The way to reduce uncertainty is to collect relevant information. It is profitable to do so only if the cost to collect this information is less than the expected increase in return from reducing the uncertainty.

You are not in the hypothesis testing business. You are in the business of adding value to your shareholders (that is you, your investors). To deliver value you need to make decisions in the presence of uncertainties.  With all its flaws, A/B testing is not the right solution for decision making!

So stop using A/B testing!

What do I recommend? Send me a note to read a preview of my article on “Iterative Bayesian (TM)”.

Use of Information Priors in A/B Testing

Last time I wrote about the use of prior knowledge in A/B testing there was considerable push back from the analytics community. I think I touched a nerve when I suggested the use of “how confident you were before the test” to interpret the results after the test.  While the use of  such information may sound like gut-feel and arbitrary, we must recognize that we implicitly use considerable information priors in A/B testing. The Bayesian methods I used just made the implicit assumptions explicit.

When you finally get down to test two (or three) versions with  A/B split testing, you have implicitly eliminated many other versions. You should stop and ask why you are not testing every possible combination. The answer is you applied tacit knowledge that you have, either based on your own prior testing or well established best practices and eliminated many versions that required no testing. That is the information prior!

Now let us take this one step further. Of the two versions you selected, make a call on how confident you are that one will perform better than the other. This can be based on prior knowledge about the design elements and user experience or an estimate that is biased. This should not surprise you, after all we all seem to be finding reasons why one performed better than the other after the fact.  In fact the latter scenario has hindsight bias whereas I am simply asking you to state your prior expectation of which version will perform better.

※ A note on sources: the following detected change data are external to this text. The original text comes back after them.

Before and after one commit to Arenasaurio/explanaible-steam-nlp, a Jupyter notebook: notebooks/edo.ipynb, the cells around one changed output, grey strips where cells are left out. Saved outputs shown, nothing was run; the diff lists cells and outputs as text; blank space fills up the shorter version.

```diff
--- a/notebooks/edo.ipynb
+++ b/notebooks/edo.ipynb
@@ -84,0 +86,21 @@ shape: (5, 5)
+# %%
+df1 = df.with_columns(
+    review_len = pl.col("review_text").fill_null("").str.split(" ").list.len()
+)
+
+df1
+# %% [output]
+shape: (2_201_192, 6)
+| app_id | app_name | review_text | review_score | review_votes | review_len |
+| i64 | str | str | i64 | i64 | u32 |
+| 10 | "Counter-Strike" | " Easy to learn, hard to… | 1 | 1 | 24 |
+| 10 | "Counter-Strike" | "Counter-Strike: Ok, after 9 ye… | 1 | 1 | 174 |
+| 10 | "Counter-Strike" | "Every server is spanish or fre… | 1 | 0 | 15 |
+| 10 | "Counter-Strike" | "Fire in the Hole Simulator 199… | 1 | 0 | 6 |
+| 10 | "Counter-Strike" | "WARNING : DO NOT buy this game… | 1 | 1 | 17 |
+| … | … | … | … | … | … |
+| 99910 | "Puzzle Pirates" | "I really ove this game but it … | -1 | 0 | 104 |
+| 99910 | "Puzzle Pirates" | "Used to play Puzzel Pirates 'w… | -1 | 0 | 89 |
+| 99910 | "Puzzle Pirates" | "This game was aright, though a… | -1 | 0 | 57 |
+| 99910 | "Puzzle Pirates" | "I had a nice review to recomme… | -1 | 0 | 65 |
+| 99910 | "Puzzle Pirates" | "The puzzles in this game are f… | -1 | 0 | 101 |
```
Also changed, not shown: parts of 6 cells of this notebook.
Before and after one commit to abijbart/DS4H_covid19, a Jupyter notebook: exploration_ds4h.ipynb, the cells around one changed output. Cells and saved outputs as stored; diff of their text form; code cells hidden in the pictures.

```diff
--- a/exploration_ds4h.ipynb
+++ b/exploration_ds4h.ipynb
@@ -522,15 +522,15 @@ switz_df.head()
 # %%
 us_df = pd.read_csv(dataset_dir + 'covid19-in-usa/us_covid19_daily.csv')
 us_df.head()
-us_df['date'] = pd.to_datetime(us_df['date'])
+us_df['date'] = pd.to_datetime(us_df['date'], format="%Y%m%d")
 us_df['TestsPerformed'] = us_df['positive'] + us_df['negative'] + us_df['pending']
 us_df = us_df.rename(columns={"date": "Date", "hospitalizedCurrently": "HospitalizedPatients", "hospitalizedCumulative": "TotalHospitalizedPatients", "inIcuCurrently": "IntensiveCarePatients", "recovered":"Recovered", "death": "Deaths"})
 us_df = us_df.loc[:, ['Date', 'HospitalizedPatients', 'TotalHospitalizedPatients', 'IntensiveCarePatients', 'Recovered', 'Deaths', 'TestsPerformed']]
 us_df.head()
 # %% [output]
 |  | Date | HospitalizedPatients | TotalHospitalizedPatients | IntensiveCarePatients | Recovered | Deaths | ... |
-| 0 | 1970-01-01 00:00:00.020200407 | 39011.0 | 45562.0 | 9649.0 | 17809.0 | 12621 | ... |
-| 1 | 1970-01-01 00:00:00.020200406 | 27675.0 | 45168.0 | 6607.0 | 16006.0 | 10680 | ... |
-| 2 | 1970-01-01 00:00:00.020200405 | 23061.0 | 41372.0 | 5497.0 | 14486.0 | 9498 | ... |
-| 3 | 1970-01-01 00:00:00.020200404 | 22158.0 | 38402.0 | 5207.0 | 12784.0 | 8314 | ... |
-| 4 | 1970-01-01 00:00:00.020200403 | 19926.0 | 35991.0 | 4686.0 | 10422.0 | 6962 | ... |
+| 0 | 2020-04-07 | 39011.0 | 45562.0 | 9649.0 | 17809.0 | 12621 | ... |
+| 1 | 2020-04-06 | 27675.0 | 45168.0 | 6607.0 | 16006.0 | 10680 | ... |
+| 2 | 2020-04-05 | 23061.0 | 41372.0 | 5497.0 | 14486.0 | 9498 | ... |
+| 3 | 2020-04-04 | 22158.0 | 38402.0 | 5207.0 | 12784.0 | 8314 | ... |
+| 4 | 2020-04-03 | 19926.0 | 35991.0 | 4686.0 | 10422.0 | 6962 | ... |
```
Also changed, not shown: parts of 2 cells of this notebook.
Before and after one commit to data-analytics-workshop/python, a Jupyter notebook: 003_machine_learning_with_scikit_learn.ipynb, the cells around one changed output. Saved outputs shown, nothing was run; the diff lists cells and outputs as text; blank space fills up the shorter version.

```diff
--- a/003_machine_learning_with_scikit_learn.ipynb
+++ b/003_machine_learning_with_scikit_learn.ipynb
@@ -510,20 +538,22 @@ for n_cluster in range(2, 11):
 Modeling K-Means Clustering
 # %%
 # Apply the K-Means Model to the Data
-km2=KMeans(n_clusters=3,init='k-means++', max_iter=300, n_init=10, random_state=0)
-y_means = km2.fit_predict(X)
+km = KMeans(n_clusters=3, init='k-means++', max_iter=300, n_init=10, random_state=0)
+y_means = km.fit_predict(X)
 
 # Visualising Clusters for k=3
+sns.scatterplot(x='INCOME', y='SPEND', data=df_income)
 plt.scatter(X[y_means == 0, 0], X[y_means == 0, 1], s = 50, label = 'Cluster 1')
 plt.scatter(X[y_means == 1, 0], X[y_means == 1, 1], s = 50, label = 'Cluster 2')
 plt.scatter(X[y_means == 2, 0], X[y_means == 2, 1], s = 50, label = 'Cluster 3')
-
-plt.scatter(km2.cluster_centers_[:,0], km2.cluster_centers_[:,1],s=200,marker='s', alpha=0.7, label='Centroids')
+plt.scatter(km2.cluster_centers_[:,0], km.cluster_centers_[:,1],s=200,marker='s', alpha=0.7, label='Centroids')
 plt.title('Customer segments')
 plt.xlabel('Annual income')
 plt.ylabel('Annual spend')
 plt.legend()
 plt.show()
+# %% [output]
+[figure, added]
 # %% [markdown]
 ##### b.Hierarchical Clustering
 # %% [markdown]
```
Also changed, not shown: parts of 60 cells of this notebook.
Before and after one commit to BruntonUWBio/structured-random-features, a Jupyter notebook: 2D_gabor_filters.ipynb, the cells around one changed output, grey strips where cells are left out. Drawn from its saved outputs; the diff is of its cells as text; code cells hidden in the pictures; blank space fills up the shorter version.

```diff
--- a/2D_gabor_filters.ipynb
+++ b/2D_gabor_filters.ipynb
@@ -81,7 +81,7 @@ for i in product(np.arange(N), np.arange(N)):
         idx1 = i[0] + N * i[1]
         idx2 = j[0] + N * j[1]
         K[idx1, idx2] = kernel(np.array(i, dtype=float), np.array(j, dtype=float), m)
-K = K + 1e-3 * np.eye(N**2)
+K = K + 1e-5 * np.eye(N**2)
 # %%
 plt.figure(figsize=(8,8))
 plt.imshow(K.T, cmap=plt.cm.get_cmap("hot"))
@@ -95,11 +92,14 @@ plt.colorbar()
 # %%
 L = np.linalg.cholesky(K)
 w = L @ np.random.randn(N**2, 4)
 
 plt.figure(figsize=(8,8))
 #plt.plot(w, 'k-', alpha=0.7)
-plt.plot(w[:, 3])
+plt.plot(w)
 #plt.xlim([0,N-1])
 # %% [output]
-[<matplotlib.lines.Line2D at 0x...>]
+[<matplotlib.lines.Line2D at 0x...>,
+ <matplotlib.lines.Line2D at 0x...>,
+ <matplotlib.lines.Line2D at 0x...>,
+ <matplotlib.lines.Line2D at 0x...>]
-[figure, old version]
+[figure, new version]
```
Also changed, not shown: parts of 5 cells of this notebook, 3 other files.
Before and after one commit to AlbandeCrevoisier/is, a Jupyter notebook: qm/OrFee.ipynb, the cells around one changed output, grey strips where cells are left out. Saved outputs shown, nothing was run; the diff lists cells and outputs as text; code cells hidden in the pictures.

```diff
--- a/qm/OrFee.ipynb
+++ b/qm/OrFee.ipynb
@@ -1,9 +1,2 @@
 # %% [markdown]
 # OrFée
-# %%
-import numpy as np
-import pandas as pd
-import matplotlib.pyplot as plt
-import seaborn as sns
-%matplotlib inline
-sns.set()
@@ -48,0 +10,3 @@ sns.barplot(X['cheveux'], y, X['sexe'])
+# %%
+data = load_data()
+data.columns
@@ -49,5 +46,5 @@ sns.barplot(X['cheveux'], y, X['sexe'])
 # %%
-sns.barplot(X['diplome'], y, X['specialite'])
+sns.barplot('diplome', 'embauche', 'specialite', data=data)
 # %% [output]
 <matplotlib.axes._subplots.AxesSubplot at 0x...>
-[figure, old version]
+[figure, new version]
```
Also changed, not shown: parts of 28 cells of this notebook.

Note that I am not asking you to predict by how much, only how confident you are that there will be real (not statistically significant, but economically significant) difference between the two versions. You should write this down, before you start testing and not after (I prefer to call A/B testing as collecting data). As long as the information is obtained through methods other than this test in question, it is a valid prior. It may not be precise  but it is valid.

What we have is the application of information priors in A/B testing – valid and relevant.

Next up, I will be asking you get rid of the test for statistical significance and look at A/B testing as a mean to reduce uncertainty in decision making.